● **What to produce**: The response must contain every line below in which "Submariner" appears.

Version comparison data
__________

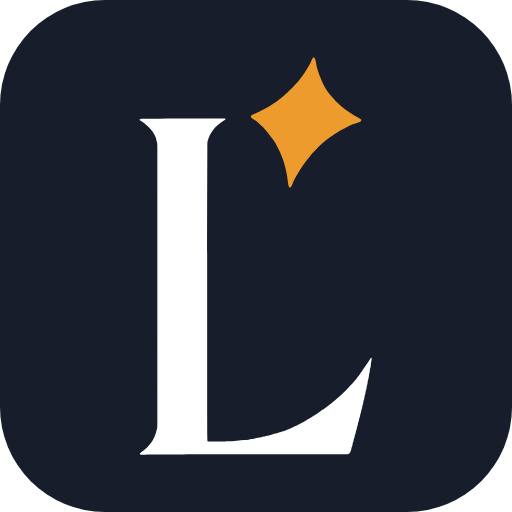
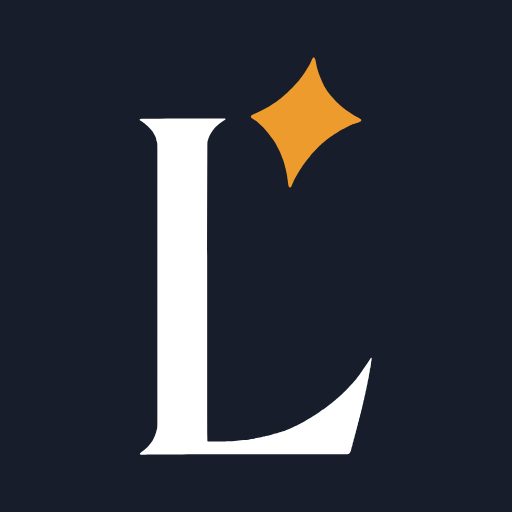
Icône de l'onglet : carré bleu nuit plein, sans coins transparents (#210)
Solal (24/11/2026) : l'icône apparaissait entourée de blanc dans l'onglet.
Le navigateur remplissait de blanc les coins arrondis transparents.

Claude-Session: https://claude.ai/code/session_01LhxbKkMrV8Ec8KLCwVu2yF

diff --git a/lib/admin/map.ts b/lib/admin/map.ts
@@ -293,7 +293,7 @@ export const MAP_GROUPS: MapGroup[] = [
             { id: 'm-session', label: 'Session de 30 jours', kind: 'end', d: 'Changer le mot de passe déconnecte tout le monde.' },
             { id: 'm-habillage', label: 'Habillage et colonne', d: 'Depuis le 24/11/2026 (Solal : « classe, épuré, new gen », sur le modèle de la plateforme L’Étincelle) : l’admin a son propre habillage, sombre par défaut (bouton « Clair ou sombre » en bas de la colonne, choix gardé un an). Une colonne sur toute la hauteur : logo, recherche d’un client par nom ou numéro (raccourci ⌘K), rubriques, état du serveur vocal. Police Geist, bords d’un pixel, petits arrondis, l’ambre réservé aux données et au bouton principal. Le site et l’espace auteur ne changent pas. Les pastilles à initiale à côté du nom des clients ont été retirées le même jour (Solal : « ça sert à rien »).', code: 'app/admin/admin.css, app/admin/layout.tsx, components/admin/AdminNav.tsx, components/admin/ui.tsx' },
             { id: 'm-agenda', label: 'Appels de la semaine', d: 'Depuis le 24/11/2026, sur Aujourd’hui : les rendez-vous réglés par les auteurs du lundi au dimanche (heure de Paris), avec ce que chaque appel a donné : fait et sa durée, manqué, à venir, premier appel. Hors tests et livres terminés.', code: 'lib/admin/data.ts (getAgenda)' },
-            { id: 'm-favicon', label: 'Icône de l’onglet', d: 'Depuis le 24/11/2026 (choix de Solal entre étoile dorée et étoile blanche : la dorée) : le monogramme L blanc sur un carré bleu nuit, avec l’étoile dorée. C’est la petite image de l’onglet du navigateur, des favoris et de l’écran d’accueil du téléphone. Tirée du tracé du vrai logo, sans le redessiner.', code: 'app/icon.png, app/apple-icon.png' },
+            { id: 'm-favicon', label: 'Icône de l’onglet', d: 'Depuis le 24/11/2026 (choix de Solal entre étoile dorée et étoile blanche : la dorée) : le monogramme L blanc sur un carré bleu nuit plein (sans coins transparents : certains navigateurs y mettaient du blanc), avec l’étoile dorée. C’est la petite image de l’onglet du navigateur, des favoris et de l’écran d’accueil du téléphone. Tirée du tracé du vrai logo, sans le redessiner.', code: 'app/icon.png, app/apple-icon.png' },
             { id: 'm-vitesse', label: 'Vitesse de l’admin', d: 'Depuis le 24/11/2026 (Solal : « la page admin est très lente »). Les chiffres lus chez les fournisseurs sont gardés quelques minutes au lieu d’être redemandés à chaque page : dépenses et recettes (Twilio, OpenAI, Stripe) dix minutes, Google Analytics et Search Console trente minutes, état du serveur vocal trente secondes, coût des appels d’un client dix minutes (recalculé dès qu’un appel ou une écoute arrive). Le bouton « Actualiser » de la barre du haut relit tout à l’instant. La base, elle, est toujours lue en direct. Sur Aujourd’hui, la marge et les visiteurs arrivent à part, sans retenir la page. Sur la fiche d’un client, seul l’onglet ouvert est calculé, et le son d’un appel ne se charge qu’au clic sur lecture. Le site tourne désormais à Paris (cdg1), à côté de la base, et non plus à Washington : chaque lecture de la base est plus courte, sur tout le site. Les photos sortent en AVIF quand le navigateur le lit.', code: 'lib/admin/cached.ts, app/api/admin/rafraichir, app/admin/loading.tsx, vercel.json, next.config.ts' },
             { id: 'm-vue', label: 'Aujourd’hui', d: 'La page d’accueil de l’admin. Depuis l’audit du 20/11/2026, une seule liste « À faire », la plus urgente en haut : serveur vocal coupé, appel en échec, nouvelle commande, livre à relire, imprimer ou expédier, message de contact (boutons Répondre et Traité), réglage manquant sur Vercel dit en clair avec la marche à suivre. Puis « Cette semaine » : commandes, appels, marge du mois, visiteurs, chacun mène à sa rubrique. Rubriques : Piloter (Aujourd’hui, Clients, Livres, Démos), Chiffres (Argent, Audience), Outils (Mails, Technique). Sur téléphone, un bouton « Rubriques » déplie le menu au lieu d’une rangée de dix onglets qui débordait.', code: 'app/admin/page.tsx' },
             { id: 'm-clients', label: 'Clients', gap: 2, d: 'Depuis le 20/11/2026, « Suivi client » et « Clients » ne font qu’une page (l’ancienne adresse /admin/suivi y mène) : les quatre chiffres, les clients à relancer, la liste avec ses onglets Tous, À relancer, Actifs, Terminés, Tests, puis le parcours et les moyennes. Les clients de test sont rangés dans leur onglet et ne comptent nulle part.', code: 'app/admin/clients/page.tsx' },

__________

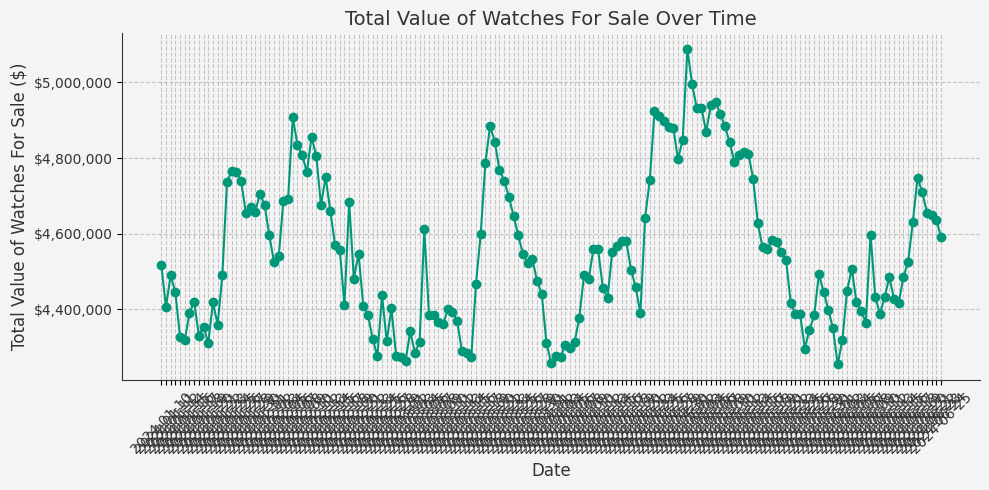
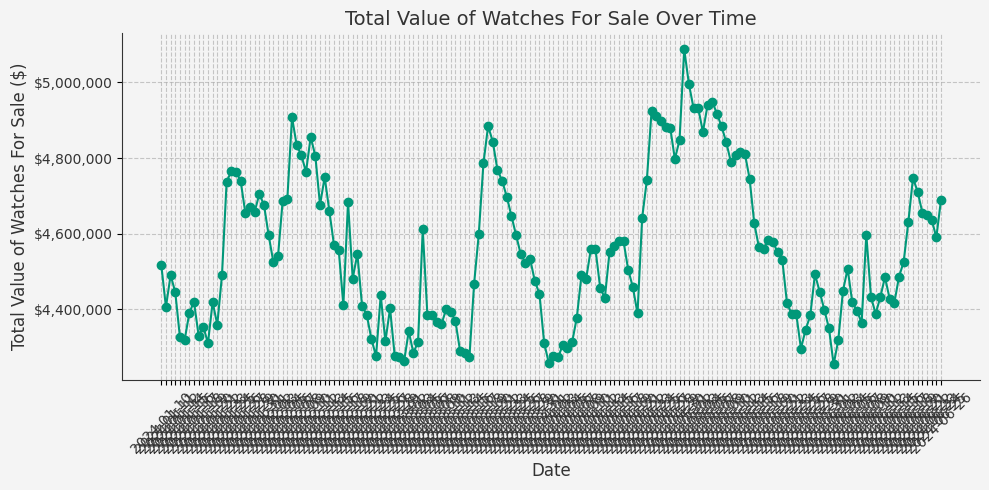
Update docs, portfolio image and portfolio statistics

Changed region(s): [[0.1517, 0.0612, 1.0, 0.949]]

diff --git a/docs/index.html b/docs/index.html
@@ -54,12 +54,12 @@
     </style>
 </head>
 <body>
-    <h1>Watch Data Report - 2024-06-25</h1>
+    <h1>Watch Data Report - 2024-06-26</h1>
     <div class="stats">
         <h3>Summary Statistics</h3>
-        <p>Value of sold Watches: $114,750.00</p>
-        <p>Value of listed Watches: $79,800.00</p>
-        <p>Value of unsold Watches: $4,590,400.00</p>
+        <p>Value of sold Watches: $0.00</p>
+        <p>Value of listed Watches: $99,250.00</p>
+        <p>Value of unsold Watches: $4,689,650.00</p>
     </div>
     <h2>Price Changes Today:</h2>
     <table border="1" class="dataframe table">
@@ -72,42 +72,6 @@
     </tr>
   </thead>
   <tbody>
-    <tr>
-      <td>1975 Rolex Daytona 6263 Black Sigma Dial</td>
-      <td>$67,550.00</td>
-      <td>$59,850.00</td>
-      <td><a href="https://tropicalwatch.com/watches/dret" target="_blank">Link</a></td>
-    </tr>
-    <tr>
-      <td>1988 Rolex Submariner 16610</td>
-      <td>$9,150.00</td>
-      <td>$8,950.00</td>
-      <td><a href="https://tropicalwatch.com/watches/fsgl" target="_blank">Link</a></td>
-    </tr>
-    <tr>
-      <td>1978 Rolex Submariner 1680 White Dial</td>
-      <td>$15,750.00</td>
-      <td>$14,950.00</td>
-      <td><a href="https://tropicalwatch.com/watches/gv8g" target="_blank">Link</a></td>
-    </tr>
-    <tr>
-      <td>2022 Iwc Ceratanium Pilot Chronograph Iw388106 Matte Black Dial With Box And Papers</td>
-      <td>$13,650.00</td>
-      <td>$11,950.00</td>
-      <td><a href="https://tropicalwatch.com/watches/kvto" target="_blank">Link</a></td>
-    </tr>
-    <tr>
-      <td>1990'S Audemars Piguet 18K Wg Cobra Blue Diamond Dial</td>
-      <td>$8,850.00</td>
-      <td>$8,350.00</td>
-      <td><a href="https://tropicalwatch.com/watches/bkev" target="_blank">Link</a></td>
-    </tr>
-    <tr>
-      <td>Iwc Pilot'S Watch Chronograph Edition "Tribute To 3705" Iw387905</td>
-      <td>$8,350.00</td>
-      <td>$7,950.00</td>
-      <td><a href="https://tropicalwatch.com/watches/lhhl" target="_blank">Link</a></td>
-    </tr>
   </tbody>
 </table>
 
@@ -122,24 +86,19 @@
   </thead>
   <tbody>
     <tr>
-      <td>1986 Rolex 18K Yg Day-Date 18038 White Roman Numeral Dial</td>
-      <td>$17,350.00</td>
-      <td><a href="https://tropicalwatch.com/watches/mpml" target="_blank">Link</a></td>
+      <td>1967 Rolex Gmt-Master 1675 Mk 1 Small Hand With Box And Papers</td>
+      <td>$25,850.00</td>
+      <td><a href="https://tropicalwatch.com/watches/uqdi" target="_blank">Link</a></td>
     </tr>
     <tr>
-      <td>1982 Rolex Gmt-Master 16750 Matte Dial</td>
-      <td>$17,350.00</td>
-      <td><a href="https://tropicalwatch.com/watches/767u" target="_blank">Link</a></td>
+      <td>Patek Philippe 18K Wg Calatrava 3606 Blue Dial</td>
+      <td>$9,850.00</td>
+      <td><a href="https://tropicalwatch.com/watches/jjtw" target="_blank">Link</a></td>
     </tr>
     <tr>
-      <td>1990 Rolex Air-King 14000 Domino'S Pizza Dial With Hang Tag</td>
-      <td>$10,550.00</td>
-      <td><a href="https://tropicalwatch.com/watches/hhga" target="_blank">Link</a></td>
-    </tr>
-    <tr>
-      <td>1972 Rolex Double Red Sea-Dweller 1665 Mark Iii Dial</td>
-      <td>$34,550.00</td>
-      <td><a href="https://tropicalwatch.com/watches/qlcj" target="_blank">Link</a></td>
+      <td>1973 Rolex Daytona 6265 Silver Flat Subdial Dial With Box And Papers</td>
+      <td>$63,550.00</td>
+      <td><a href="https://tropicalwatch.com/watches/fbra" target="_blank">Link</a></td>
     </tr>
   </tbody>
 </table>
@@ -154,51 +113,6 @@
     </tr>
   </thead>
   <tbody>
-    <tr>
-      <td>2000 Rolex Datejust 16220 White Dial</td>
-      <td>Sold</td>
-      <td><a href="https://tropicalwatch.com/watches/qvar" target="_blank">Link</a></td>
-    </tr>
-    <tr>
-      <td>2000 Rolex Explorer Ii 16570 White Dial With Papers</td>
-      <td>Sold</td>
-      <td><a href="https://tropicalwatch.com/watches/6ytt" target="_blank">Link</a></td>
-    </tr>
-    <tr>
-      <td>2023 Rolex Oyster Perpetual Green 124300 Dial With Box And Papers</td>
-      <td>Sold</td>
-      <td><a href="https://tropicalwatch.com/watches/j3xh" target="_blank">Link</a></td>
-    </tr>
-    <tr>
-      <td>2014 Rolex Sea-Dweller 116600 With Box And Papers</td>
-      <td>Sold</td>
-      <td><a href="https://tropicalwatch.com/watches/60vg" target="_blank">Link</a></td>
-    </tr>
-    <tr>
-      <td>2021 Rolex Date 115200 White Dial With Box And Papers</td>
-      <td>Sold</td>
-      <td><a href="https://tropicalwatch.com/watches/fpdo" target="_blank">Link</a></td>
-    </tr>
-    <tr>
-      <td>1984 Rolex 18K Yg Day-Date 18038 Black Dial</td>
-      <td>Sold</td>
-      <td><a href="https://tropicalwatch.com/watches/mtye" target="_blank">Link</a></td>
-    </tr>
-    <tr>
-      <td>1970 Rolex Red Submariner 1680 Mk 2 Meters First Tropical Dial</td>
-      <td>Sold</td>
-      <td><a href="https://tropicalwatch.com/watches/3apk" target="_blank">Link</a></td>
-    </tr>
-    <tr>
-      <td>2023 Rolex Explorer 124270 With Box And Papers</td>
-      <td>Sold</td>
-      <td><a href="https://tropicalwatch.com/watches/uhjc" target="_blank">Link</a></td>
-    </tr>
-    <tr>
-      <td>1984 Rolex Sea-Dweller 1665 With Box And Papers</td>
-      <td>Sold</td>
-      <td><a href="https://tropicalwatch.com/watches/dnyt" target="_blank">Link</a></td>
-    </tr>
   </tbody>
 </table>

__________

● **Answer space**:
-      <td>1988 Rolex Submariner 16610</td>
-      <td>1978 Rolex Submariner 1680 White Dial</td>
-      <td>1970 Rolex Red Submariner 1680 Mk 2 Meters First Tropical Dial</td>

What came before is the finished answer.